> _Raw data_

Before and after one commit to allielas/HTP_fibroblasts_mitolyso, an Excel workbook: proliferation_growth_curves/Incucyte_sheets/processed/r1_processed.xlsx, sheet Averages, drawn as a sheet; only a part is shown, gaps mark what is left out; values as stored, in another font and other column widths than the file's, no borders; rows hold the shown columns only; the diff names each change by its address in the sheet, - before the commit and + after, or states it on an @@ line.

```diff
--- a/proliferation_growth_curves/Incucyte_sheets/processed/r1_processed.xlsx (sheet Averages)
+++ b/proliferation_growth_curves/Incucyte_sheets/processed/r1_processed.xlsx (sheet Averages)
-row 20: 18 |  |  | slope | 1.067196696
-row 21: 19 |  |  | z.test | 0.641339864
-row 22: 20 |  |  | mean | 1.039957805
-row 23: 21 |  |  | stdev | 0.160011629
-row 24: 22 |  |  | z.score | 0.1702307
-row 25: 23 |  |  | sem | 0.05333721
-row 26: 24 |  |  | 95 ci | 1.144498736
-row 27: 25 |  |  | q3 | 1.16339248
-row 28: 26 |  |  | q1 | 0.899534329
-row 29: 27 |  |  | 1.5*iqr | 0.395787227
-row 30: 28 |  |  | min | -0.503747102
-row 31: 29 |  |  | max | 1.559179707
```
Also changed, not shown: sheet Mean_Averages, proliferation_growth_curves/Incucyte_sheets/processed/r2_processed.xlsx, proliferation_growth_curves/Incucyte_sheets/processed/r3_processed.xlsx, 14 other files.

> _The problem_
For each line shown above, write an exact copy.

> _Task output_
Before and after one commit to allielas/HTP_fibroblasts_mitolyso, an Excel workbook: proliferation_growth_curves/Incucyte_sheets/processed/r1_processed.xlsx, sheet Averages, drawn as a sheet; only a part is shown, gaps mark what is left out; values as stored, in another font and other column widths than the file's, no borders; rows hold the shown columns only; the diff names each change by its address in the sheet, - before the commit and + after, or states it on an @@ line.

```diff
--- a/proliferation_growth_curves/Incucyte_sheets/processed/r1_processed.xlsx (sheet Averages)
+++ b/proliferation_growth_curves/Incucyte_sheets/processed/r1_processed.xlsx (sheet Averages)
-row 20: 18 |  |  | slope | 1.067196696
-row 21: 19 |  |  | z.test | 0.641339864
-row 22: 20 |  |  | mean | 1.039957805
-row 23: 21 |  |  | stdev | 0.160011629
-row 24: 22 |  |  | z.score | 0.1702307
-row 25: 23 |  |  | sem | 0.05333721
-row 26: 24 |  |  | 95 ci | 1.144498736
-row 27: 25 |  |  | q3 | 1.16339248
-row 28: 26 |  |  | q1 | 0.899534329
-row 29: 27 |  |  | 1.5*iqr | 0.395787227
-row 30: 28 |  |  | min | -0.503747102
-row 31: 29 |  |  | max | 1.559179707
```
Also changed, not shown: sheet Mean_Averages, proliferation_growth_curves/Incucyte_sheets/processed/r2_processed.xlsx, proliferation_growth_curves/Incucyte_sheets/processed/r3_processed.xlsx, 14 other files.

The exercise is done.